By Dr. Jean Harvey-Berino, Ph.D., R.D., The EatingWell Diet (2007)
Why keep a diary? Being more self-aware helps tip you off to behaviors and calories that contribute to weight gain, and helps you break bad habits. By writing something down you become accountable for it, and that can be incredibly motivating. In fact, food diaries are so important, we consider them essential. Get started on yours, and you’ll see why in just a day or two. Download blank food diary page (pdf).
Start by writing down everything you eat and drink today. A few ground rules:
Keep it handy. Take your food diary with you everywhere, so it’s always at the ready whenever an eating opportunity presents itself (say, that sliver of cake at a surprise office birthday celebration). For convenience, you can also use a small notepad to write down what you eat, then enter the list in your diary later.
Write it right after you bite it. That way, you won’t forget anything, especially quantities. Don’t forget condiments, like that pat of butter on your green beans. Be sure to include those “incidental” nibbles that are notoriously easy to overlook—like that last quarter of a grilled-cheese sandwich you polished off when your child left it on her plate, or that mini candy bar from the jar on your co-worker’s desk.
Be specific. Record the type and amount of food in as much detail as possible, especially portion sizes; list “10 crackers,” rather than “a handful,” or “2 cups popcorn” rather than “small bowl.”
Record calories. Look up the calorie value of the foods and drinks you’ve had today, making sure to adjust for the portion size. For example, if that portion of ham in your sandwich at lunch was larger than the 1-ounce-slice serving listed, make sure to adjust the calories accordingly.

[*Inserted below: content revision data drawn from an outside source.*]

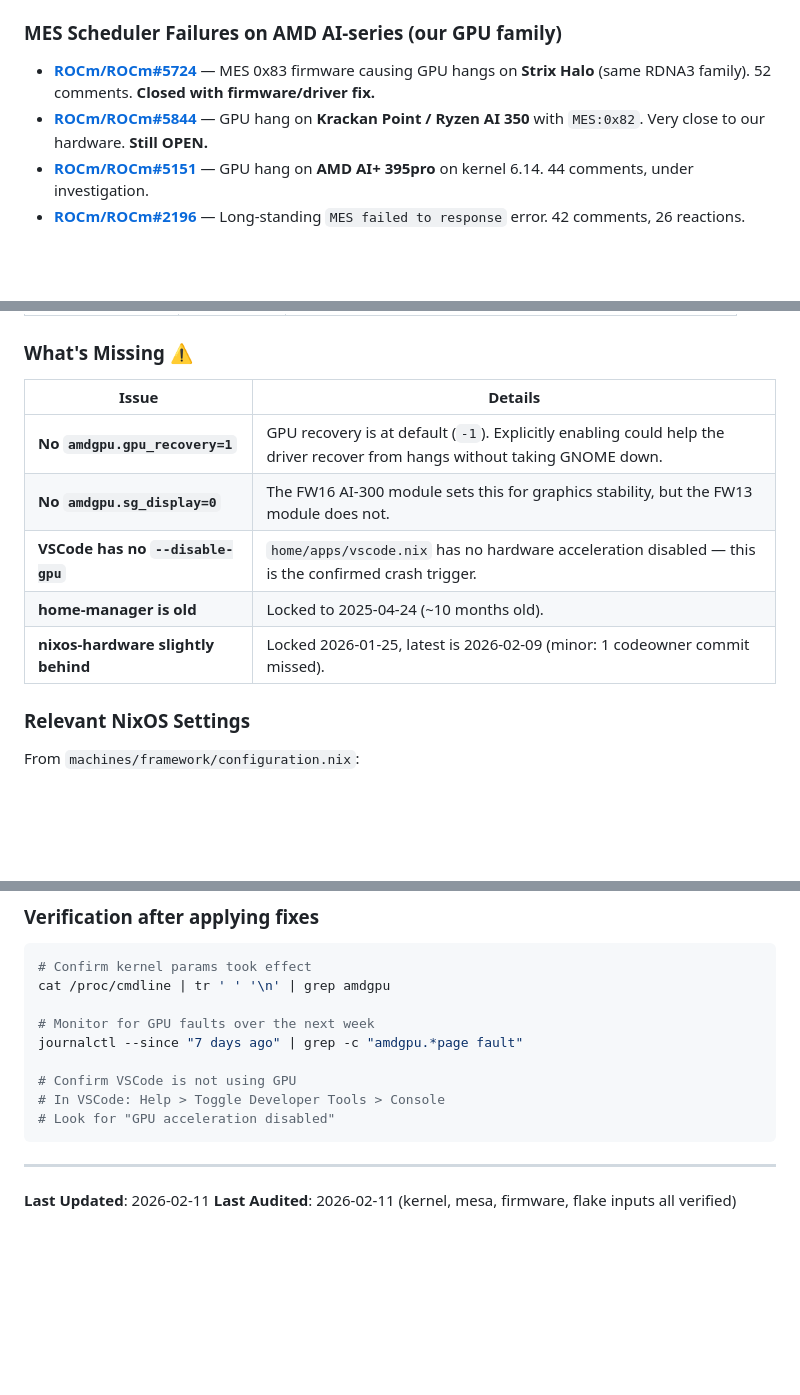
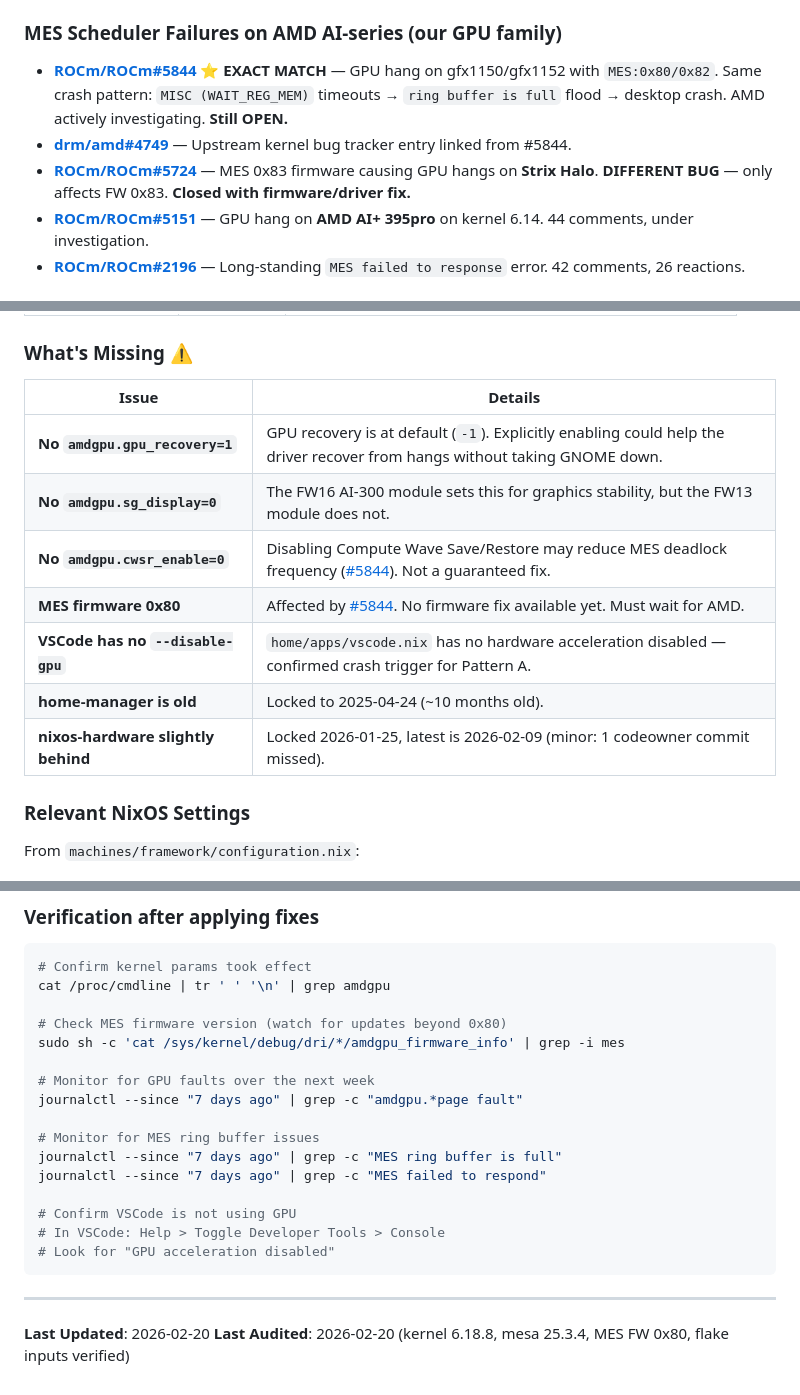
Before and after one commit to escherlies/nixos, a Markdown page: docs/amd-gpu-crash-report.md, 3 parts joined by grey strips. Drawn GitHub-style; blank space fills up the shorter version.

```diff
--- a/docs/amd-gpu-crash-report.md
+++ b/docs/amd-gpu-crash-report.md
@@ -227,8 +242,9 @@ journalctl --since "7 days ago" | grep -c "amdgpu.*page fault"
 - **[microsoft/vscode#238088](https://github.com/microsoft/vscode/issues/238088)** — "Terminal GPU acceleration causing GPU page faults on AMD" — This is our exact bug. VSCode's GPU-accelerated terminal triggers `amdgpu: [gfxhub] page fault`, causing hangs, soft-timeouts, and resets. Labeled `bug`, `upstream`, `help wanted`. **Still OPEN** (14 reactions). Workaround: `--disable-gpu`.
 
 ### MES Scheduler Failures on AMD AI-series (our GPU family)
-- **[ROCm/ROCm#5724](https://github.com/ROCm/ROCm/issues/5724)** — MES 0x83 firmware causing GPU hangs on **Strix Halo** (same RDNA3 family). 52 comments. **Closed with firmware/driver fix.**
-- **[ROCm/ROCm#5844](https://github.com/ROCm/ROCm/issues/5844)** — GPU hang on **Krackan Point / Ryzen AI 350** with `MES:0x82`. Very close to our hardware. **Still OPEN.**
+- **[ROCm/ROCm#5844](https://github.com/ROCm/ROCm/issues/5844)** ⭐ **EXACT MATCH** — GPU hang on gfx1150/gfx1152 with `MES:0x80/0x82`. Same crash pattern: `MISC (WAIT_REG_MEM)` timeouts → `ring buffer is full` flood → desktop crash. AMD actively investigating. **Still OPEN.**
+- **[drm/amd#4749](https://gitlab.freedesktop.org/drm/amd/-/issues/4749)** — Upstream kernel bug tracker entry linked from #5844.
+- **[ROCm/ROCm#5724](https://github.com/ROCm/ROCm/issues/5724)** — MES 0x83 firmware causing GPU hangs on **Strix Halo**. **DIFFERENT BUG** — only affects FW 0x83. **Closed with firmware/driver fix.**
 - **[ROCm/ROCm#5151](https://github.com/ROCm/ROCm/issues/5151)** — GPU hang on **AMD AI+ 395pro** on kernel 6.14. 44 comments, under investigation.
 - **[ROCm/ROCm#2196](https://github.com/ROCm/ROCm/issues/2196)** — Long-standing `MES failed to response` error. 42 comments, 26 reactions.
 
@@ -326,13 +342,15 @@ This may explain why pinpox hasn't needed GPU workarounds — Sway puts less GPU
 
 ### What's Missing ⚠️
 
-| Issue                              | Details                                                                                                                    |
-| ---------------------------------- | -------------------------------------------------------------------------------------------------------------------------- |
-| **No `amdgpu.gpu_recovery=1`**     | GPU recovery is at default (`-1`). Explicitly enabling could help the driver recover from hangs without taking GNOME down. |
-| **No `amdgpu.sg_display=0`**       | The FW16 AI-300 module sets this for graphics stability, but the FW13 module does not.                                     |
-| **VSCode has no `--disable-gpu`**  | `home/apps/vscode.nix` has no hardware acceleration disabled — this is the confirmed crash trigger.                        |
-| **home-manager is old**            | Locked to 2025-04-24 (~10 months old).                                                                                     |
-| **nixos-hardware slightly behind** | Locked 2026-01-25, latest is 2026-02-09 (minor: 1 codeowner commit missed).                                                |
+| Issue                              | Details                                                                                                                                          |
+| ---------------------------------- | ------------------------------------------------------------------------------------------------------------------------------------------------ |
+| **No `amdgpu.gpu_recovery=1`**     | GPU recovery is at default (`-1`). Explicitly enabling could help the driver recover from hangs without taking GNOME down.                       |
+| **No `amdgpu.sg_display=0`**       | The FW16 AI-300 module sets this for graphics stability, but the FW13 module does not.                                                           |
+| **No `amdgpu.cwsr_enable=0`**      | Disabling Compute Wave Save/Restore may reduce MES deadlock frequency ([#5844](https://github.com/ROCm/ROCm/issues/5844)). Not a guaranteed fix. |
+| **MES firmware 0x80**              | Affected by [#5844](https://github.com/ROCm/ROCm/issues/5844). No firmware fix available yet. Must wait for AMD.                                 |
+| **VSCode has no `--disable-gpu`**  | `home/apps/vscode.nix` has no hardware acceleration disabled — confirmed crash trigger for Pattern A.                                            |
+| **home-manager is old**            | Locked to 2025-04-24 (~10 months old).                                                                                                           |
+| **nixos-hardware slightly behind** | Locked 2026-01-25, latest is 2026-02-09 (minor: 1 codeowner commit missed).                                                                      |
 
 ### Relevant NixOS Settings
 
@@ -449,8 +472,15 @@ pkill -f electron
 # Confirm kernel params took effect
 cat /proc/cmdline | tr ' ' '\n' | grep amdgpu
 
+# Check MES firmware version (watch for updates beyond 0x80)
+sudo sh -c 'cat /sys/kernel/debug/dri/*/amdgpu_firmware_info' | grep -i mes
+
 # Monitor for GPU faults over the next week
 journalctl --since "7 days ago" | grep -c "amdgpu.*page fault"
+
+# Monitor for MES ring buffer issues
+journalctl --since "7 days ago" | grep -c "MES ring buffer is full"
+journalctl --since "7 days ago" | grep -c "MES failed to respond"
 
 # Confirm VSCode is not using GPU
 # In VSCode: Help > Toggle Developer Tools > Console
@@ -459,5 +489,5 @@ journalctl --since "7 days ago" | grep -c "amdgpu.*page fault"
 
 ---
 
-**Last Updated**: 2026-02-11
-**Last Audited**: 2026-02-11 (kernel, mesa, firmware, flake inputs all verified)
+**Last Updated**: 2026-02-20
+**Last Audited**: 2026-02-20 (kernel 6.18.8, mesa 25.3.4, MES FW 0x80, flake inputs verified)
```
Also changed, not shown: other parts of docs/amd-gpu-crash-report.md (+56 -36 lines).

If you can’t find a food you’ve eaten on the list, check food labels or other standard calorie-counting guides.
It’s better to add up the calories as you go, rather than waiting until later; that way you’ll have a running tally of what you’ve eaten. But if you don’t have time to do the math each time, don’t sweat it. Do the best you can, and add up the numbers at the end of the day.
There’s no denying that keeping a food diary takes time, especially in the beginning as you learn the ropes. But there’s also no denying that it really works. Simply put, studies show that people who use food diaries tend to lose more weight and keep it off longer than those who don’t. Food diaries are so important, we consider them essential. You’ll see why in just a day or two.
If you’re feeling overwhelmed at the idea of a food diary, you’re probably someone who will benefit the most from this kind of approach. It might be the first time that you’ve stepped back and really paid attention to your daily eating behavior, and you might be amazed at what it shows you about yourself.
Keep in mind that like all habits, recording in your food diary will get easier over time, as it becomes instinctive. You’ll notice you eat many of the same foods from day to day, so you won’t have to look up their calories every time. (Your previous days’ diary entries will serve as a handy reference for calorie counts too.) You’ll quickly memorize the calorie counts in your staples—about 70 in half an English muffin, 140 if you eat the whole thing, 35 more if you spread on a pat of butter.